The steady rise of electric vehicles will soon leave petrol and diesel cars in the dust. BMW is launching electric buses all over Europe, while the London Taxi Company is replacing old cabs. A few months later, the U.K. remains on top of the eco-ladder, with Oxford planning to eliminate non-electric vehicles.
The scheme aims to cut levels of nitrogen dioxide, the majority of which comes from traffic fumes, by three-quarters.
To give distributors leeway, Oxford will be imposing the ban in 2020, increasing the affected zone by 2035. We all know electric vehicles aren’t the most affordable, so locals may have to do some walking. The plan is projected to cost £7 million, but the city council deems the shift will be well worth it.
Oxford city councillor John Tanner said a “step change” is urgently needed as toxic air pollution is “damaging the health” of residents.
It’s a bold move, Oxford, but hopefully a successful one.
Since Margot Krasojevic’s conceptualization of the dragonfly bridge, it was only about time that flying vehicles came to light. Dubai is fast-tracking this reality, test-flying a two-seater taxi drone that transports passengers autonomously.
The [Autonomous Air Taxi] is environmentally friendly, powered by electricity, and the prototype version has a maximum flight time of 30 minutes, at a cruising speed of 50 km/h (31 mph), and a maximum airspeed of 100 km/h (62 mph).
As it would, the notion of a crew-less flying taxi may be somewhat petrifying. However, the AAT comes with emergency parachutes and batteries, so you can rest — or fly — easy. Developers also plan to create an accompanying booking app, much like Uber, but for the skies.
“Encouraging innovation and adopting the latest technologies contribute not only to the country’s development but also build bridges into the future,” Dubai Crown Prince Sheikh Hamdan bin Mohammed said in a statement.

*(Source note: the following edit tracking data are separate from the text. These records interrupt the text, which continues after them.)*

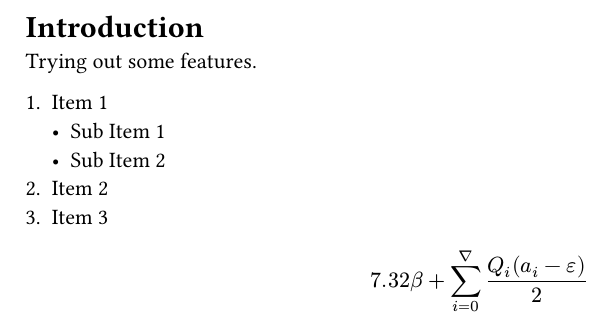
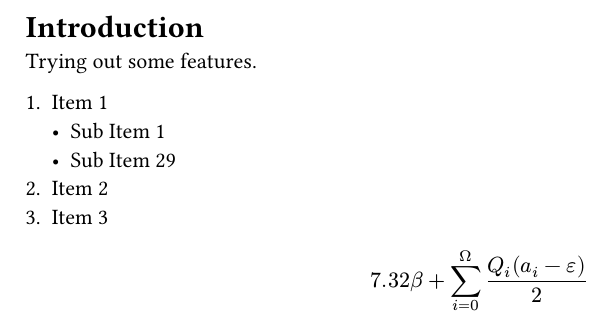
Before and after one commit to noatmeal/noatmeals_knowledge_base, a Typst document (index.typ): part of the page, cut so that both start at the same text. The pictures show the PDF file index.pdf that the author committed with the source.

Commit message:
More setup.

```diff
--- a/index.typ
+++ b/index.typ
@@ -3,7 +3,7 @@ Trying out some features.
 
 + Item 1
   - Sub Item 1
-  - Sub Item 2
+  - Sub Item 29
 + Item 2
 + Item 3
 
```
Also changed, not shown: README.md, index.pdf, index.typ (2 more changed lines).
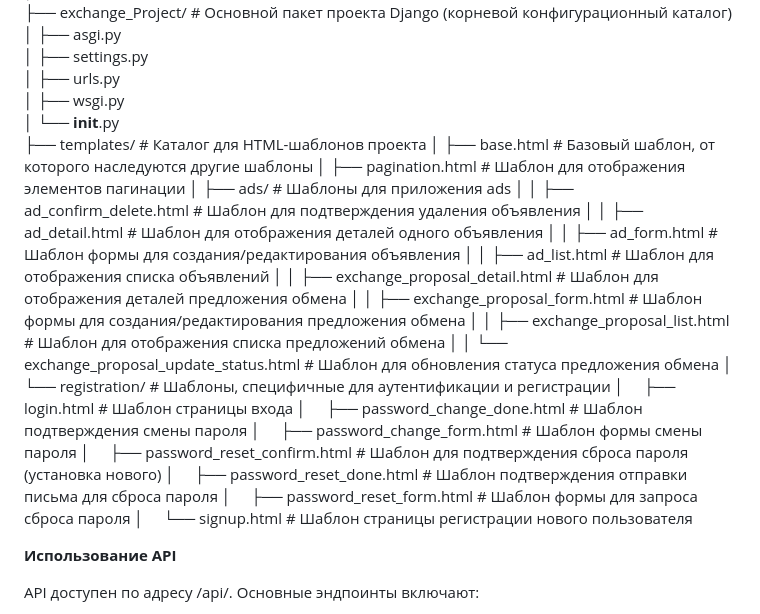
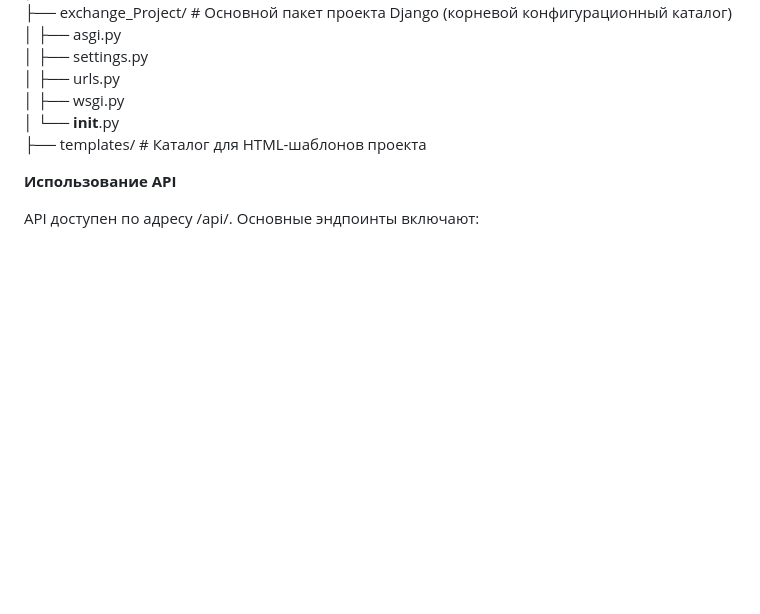
Before and after one commit to Rodyastr/exchange_Project, a Markdown page: README.md, the part around the change. Rendered like a GitHub page; blank space fills up the shorter version.

```diff
--- a/README.md
+++ b/README.md
@@ -114,25 +114,7 @@ python manage.py test ads.tests.AdAPITest # Запустить тесты тол
     │   ├── wsgi.py
     │   └── __init__.py
     ├── templates/                # Каталог для HTML-шаблонов проекта
-    │   ├── base.html             # Базовый шаблон, от которого наследуются другие шаблоны
-    │   ├── pagination.html       # Шаблон для отображения элементов пагинации
-    │   ├── ads/                  # Шаблоны для приложения ads
-    │   │   ├── ad_confirm_delete.html     # Шаблон для подтверждения удаления объявления
-    │   │   ├── ad_detail.html             # Шаблон для отображения деталей одного объявления
-    │   │   ├── ad_form.html               # Шаблон формы для создания/редактирования объявления
-    │   │   ├── ad_list.html               # Шаблон для отображения списка объявлений
-    │   │   ├── exchange_proposal_detail.html # Шаблон для отображения деталей предложения обмена
-    │   │   ├── exchange_proposal_form.html   # Шаблон формы для создания/редактирования предложения обмена
-    │   │   ├── exchange_proposal_list.html   # Шаблон для отображения списка предложений обмена
-    │   │   └── exchange_proposal_update_status.html # Шаблон для обновления статуса предложения обмена
-    │   └── registration/         # Шаблоны, специфичные для аутентификации и регистрации
-    │       ├── login.html                 # Шаблон страницы входа
-    │       ├── password_change_done.html  # Шаблон подтверждения смены пароля
-    │       ├── password_change_form.html  # Шаблон формы смены пароля
-    │       ├── password_reset_confirm.html # Шаблон для подтверждения сброса пароля (установка нового)
-    │       ├── password_reset_done.html   # Шаблон подтверждения отправки письма для сброса пароля
-    │       ├── password_reset_form.html   # Шаблон формы для запроса сброса пароля
-    │       └── signup.html                # Шаблон страницы регистрации нового пользователя
+
 
 **Использование API**
 
```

Dubai hopes that by 2030, 25% of transportation methods will be autonomous. With many organizations working towards a more efficient traveling system, there is much to look forward to in the future.
As a solar-powered train, it may not be the first, but Byron Bay’s eco-railway is completely emissions-free. Carrying up to 100 passengers, the refurbished antique-on-wheels is a breakthrough in clean commuting.
“Of course the major difference is it’s got solar panels on the roof so it can recharge itself. For those cloudy days we’ve also got 30 kilowatts of solar panels in this [station’s] roof here so we can also plug it in.” [says mastermind and businessman Brian Flannery.]
The resort-owner-slash-techie hopes the train will also draw in tourists. Still, the project itself is a giant leap towards greener transport systems. The “red rattler” is also bringing disused tracks back into business, drawing old and new together.
“I think everyone knows that Byron’s very conscious about anything to do with the environment,” [Byron Bay Railroad Company’s Jeremy Holmes] said. It’s really nice to be able to run a train that’s zero emissions and powered by the sun.”
Running on a three-kilometer track, the solar train has (literally) a long way to go. But I can’t say I’m not impressed with where it stands.
We are entering an era of electric automobiles. From buses to taxis, morning commutes are now all about saving energy. However, these Dutch students are taking the next step in environmentally-friendly technology. They have grown an electric biodegradable car made of sugar beets and flax.
The car is covered with sheets of Dutch-grown flax, has a similar strength-to-weight ratio to fiberglass and weighs only 310kg.
“Only the wheels and suspension systems are not yet of bio-based materials,”
Unfortunately, there is no word on the sweet ride’s commercial development, as it wouldn’t sustain a crash. Still, the team at the Eindhoven University of Technology hopes to at least give it a run. After all, the car (named Lina), proves a vital point.
“Energy that is saved while driving the car is now spent during the production phase,”
Lina, which uses minimal energy in-drive, also uses minimal energy to produce. Hopefully, if not Lina, a car equally as efficient hits the road in the near future.
After its record-breaking tree-planting stint, it seems India is going full-steam ahead on the sustainability train. And I mean literally. India just launched a 12.5-mile routed solar-powered train that runs for up to 72 hours on a single charge.
The diesel-electric hybrid train has six coach cars with solar panels embedded in their roofs. Roughly 50 solar-harvesting coaches are set to be launched in the next several days, running primarily along commuter routes.
The new design is not only an attempt at convenience for commuters, it’s also aiming towards producing renewable energy.
The new trains are a part of Indian Railways’s plan to establish an energy-generation capacity of 1 gigawatt of solar and 130 megawatts of wind power in the next five years. The state-owned company has been using train-mounted solar panels since 2015 to power interior lights and air conditioning, but their newest train is the first in the world to use solar power.
India’s efforts towards becoming a more energy-conscious country are not going unnoticed. The U.K. also plans to start manufacturing solar-powered trains in the near future. Congratulations, India!